Work order: The result should be every line in the data below that carries the string "plano".

Top of Recorded information

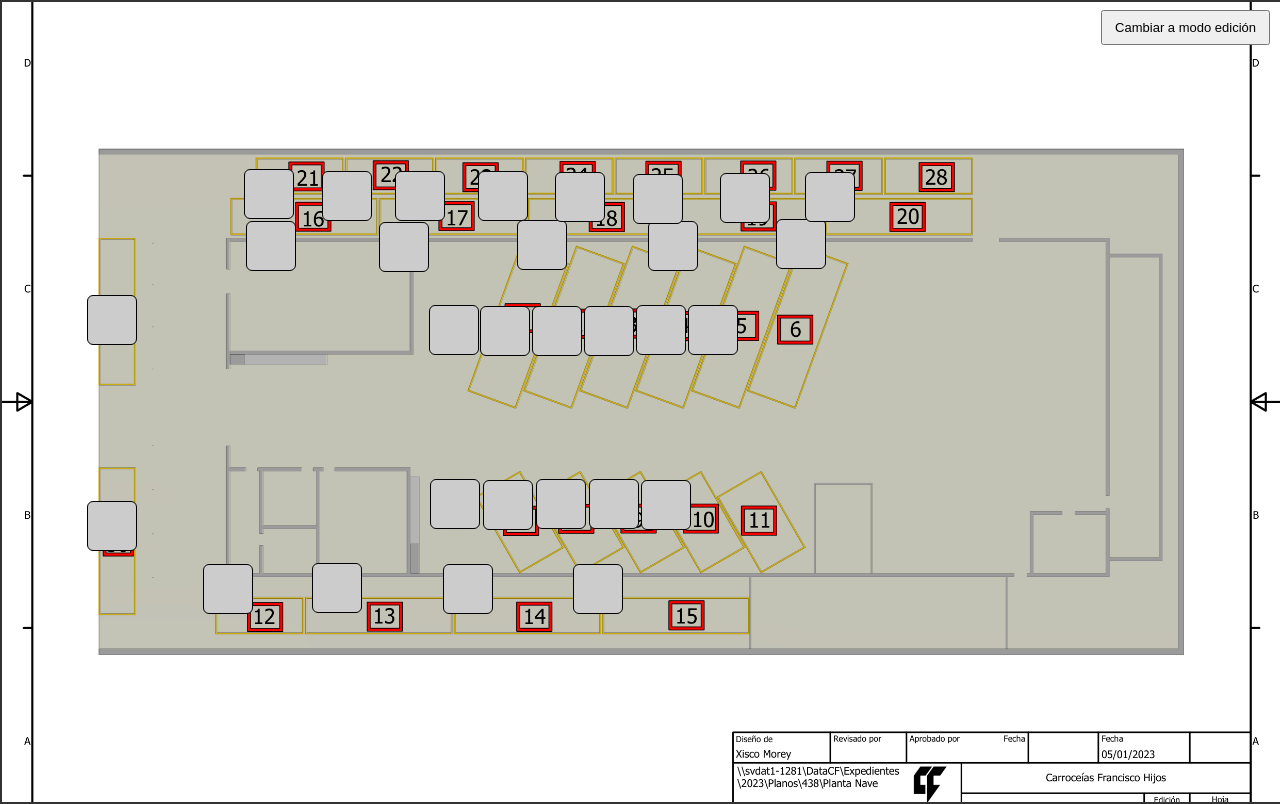
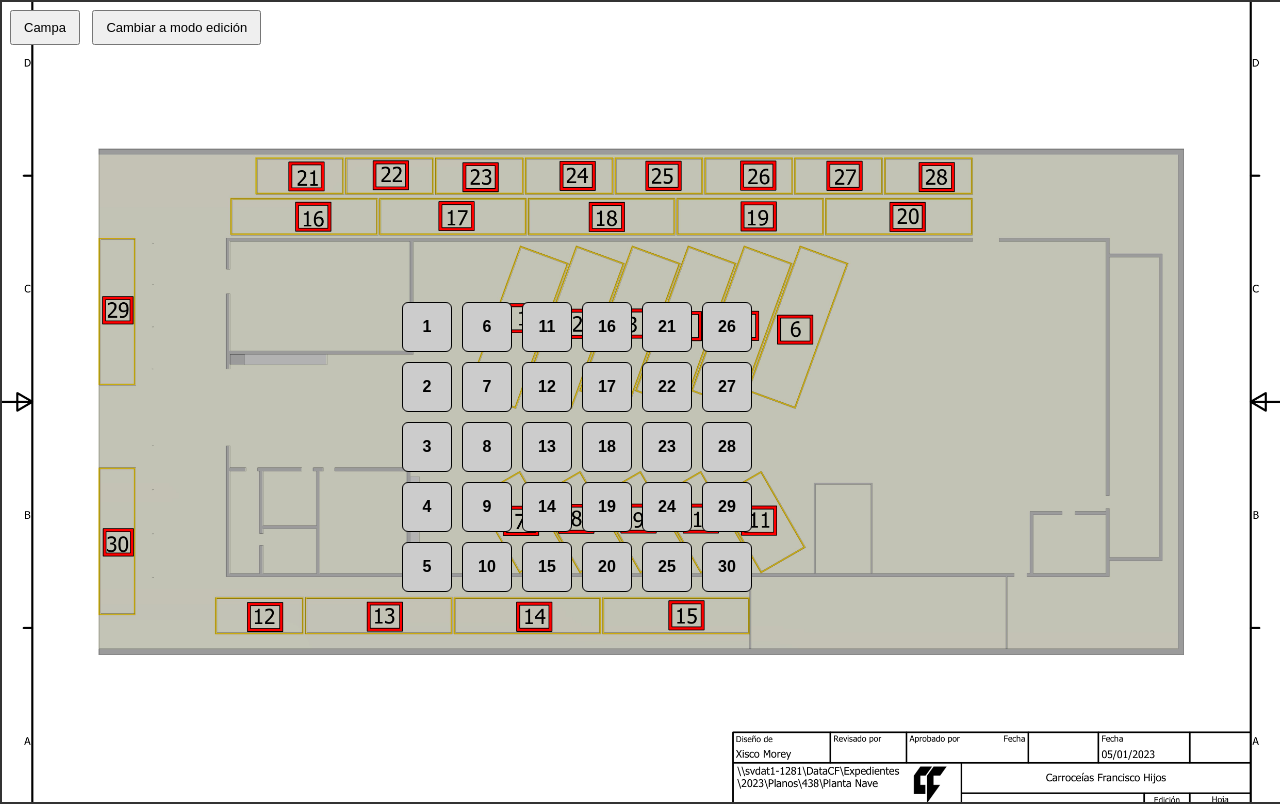
Before and after one commit to TomeuPont/disposicion-vehiculos, a plain HTML site: page index.html in a window 1280 px wide. Drawn offline with Linux system fonts and the light colour scheme.

Commit message:
Update index.html

```diff
--- a/index.html
+++ b/index.html
@@ -12,10 +12,11 @@
     .panel-lateral {
       position: absolute;
       top: 10px;
-      right: 10px;
+      left: 10px;
       z-index: 10;
     }
-    .modo-toggle {
+    .panel-lateral button {
+      margin-right: 8px;
       padding: 8px 12px;
       font-size: 13px;
       cursor: pointer;
@@ -24,7 +25,6 @@
       position: relative;
       width: 100%;
       height: 100%;
-      background-image: url('plano-fondo.png');
       background-size: cover;
       background-position: center;
       border: 2px solid #333;
@@ -36,7 +36,7 @@
       background-color: #ccc;
       border: 1px solid #000;
       border-radius: 6px;
-      font-size: 9px;
+      font-size: 10px;
       text-align: center;
       padding: 2px;
       cursor: grab;
@@ -50,7 +50,7 @@
     }
     .bloque .numero {
       font-weight: bold;
-      font-size: 10px;
+      font-size: 16px;
     }
     .modal {
       display: none;
@@ -82,7 +82,8 @@
 <body>
 
 <div class="panel-lateral">
-  <button class="modo-toggle" onclick="alternarModo()" id="botonModo">Cambiar a modo edición</button>
+  <button onclick="alternarUbicacion()" id="btnUbicacion">Campa</button>
+  <button onclick="alternarModo()" id="botonModo">Cambiar a modo edición</button>
 </div>
 <div class="plano-container" id="plano"></div>
 
@@ -109,32 +110,32 @@ const trabajadorInput = document.getElementById('trabajador');
 const matriculaInput = document.getElementById('matricula');
 const marcaInput = document.getElementById('marca');
 const botonModo = document.getElementById('botonModo');
+const botonUbicacion = document.getElementById('btnUbicacion');
 const closeModal = document.getElementById('closeModal');
 
 let bloques = [];
 let datos = [];
 let modoEdicion = false;
 let bloqueActual;
+let ubicacionActual = 'taller';
 
-const posicionesFijas = [
-  {top: 303, left: 427}, {top: 304, left: 478}, {top: 304, left: 530}, {top: 304, left: 582}, {top: 303, left: 634},
-  {top: 303, left: 686}, {top: 477, left: 428}, {top: 478, left: 481}, {top: 477, left: 534}, {top: 477, left: 587},
-  {top: 478, left: 639}, {top: 562, left: 201}, {top: 561, left: 310}, {top: 562, left: 441}, {top: 562, left: 571},
-  {top: 219, left: 244}, {top: 220, left: 377}, {top: 218, left: 515}, {top: 219, left: 646}, {top: 217, left: 774},
-  {top: 167, left: 242}, {top: 169, left: 320}, {top: 169, left: 393}, {top: 169, left: 476}, {top: 170, left: 553},
-  {top: 172, left: 631}, {top: 171, left: 718}, {top: 170, left: 803}, {top: 499, left: 85}, {top: 293, left: 85},
-];
+const posicionesTaller = [...Array(30)].map((_, i) => ({top: 300 + (i % 5) * 60, left: 400 + Math.floor(i / 5) * 60}));
+const posicionesCampa = [...Array(30)].map((_, i) => ({top: 100 + (i % 5) * 60, left: 100 + Math.floor(i / 5) * 60}));
 
 function crearBloques() {
+  plano.innerHTML = '';
+  bloques = [];
   for (let i = 0; i < 30; i++) {
     const div = document.createElement('div');
     div.className = 'bloque';
-    div.dataset.index = i;
-    div.style.top = posicionesFijas[i].top + 'px';
-    div.style.left = posicionesFijas[i].left + 'px';
+    const globalIndex = ubicacionActual === 'taller' ? i : i + 30;
+    div.dataset.index = globalIndex;
+    const pos = ubicacionActual === 'taller' ? posicionesTaller[i] : posicionesCampa[i];
+    div.style.top = pos.top + 'px';
+    div.style.left = pos.left + 'px';
     plano.appendChild(div);
     bloques.push(div);
-    datos.push({actividad: '', cliente: '', trabajador: '', matricula: '', marca: '', ocupado: false});
+    if (!datos[globalIndex]) datos[globalIndex] = {actividad: '', cliente: '', trabajador: '', matricula: '', marca: '', ocupado: false};
 
     div.addEventListener('click', () => {
       if (!modoEdicion) abrirModal(div);
@@ -169,11 +170,23 @@ function crearBloques() {
       }
     });
   }
+  renderizarBloques();
+  actualizarFondo();
 }
 
 function alternarModo() {
   modoEdicion = !modoEdicion;
   botonModo.textContent = modoEdicion ? 'Bloquear edición' : 'Cambiar a modo edición';
+}
+
+function alternarUbicacion() {
+  ubicacionActual = ubicacionActual === 'taller' ? 'campa' : 'taller';
+  botonUbicacion.textContent = ubicacionActual === 'taller' ? 'Campa' : 'Taller';
+  crearBloques();
+}
+
+function actualizarFondo() {
+  plano.style.backgroundImage = `url('${ubicacionActual === 'taller' ? 'plano-fondo.png' : 'plano-campa.png'}')`;
 }
 
 function abrirModal(bloque) {
@@ -210,7 +223,8 @@ function liberarDatos() {
 }
 
 function renderizarBloques() {
-  bloques.forEach((bloque, i) => {
+  bloques.forEach((bloque) => {
+    const i = parseInt(bloque.dataset.index);
     const info = datos[i];
     if (info.ocupado) {
       bloque.style.backgroundColor = info.trabajador ? '#f00' : '#8f8';
```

Bottom of Recorded information

Completed task:
-      background-image: url('plano-fondo.png');
 <div class="plano-container" id="plano"></div>
+  plano.innerHTML = '';
     plano.appendChild(div);
+  plano.style.backgroundImage = `url('${ubicacionActual === 'taller' ? 'plano-fondo.png' : 'plano-campa.png'}')`;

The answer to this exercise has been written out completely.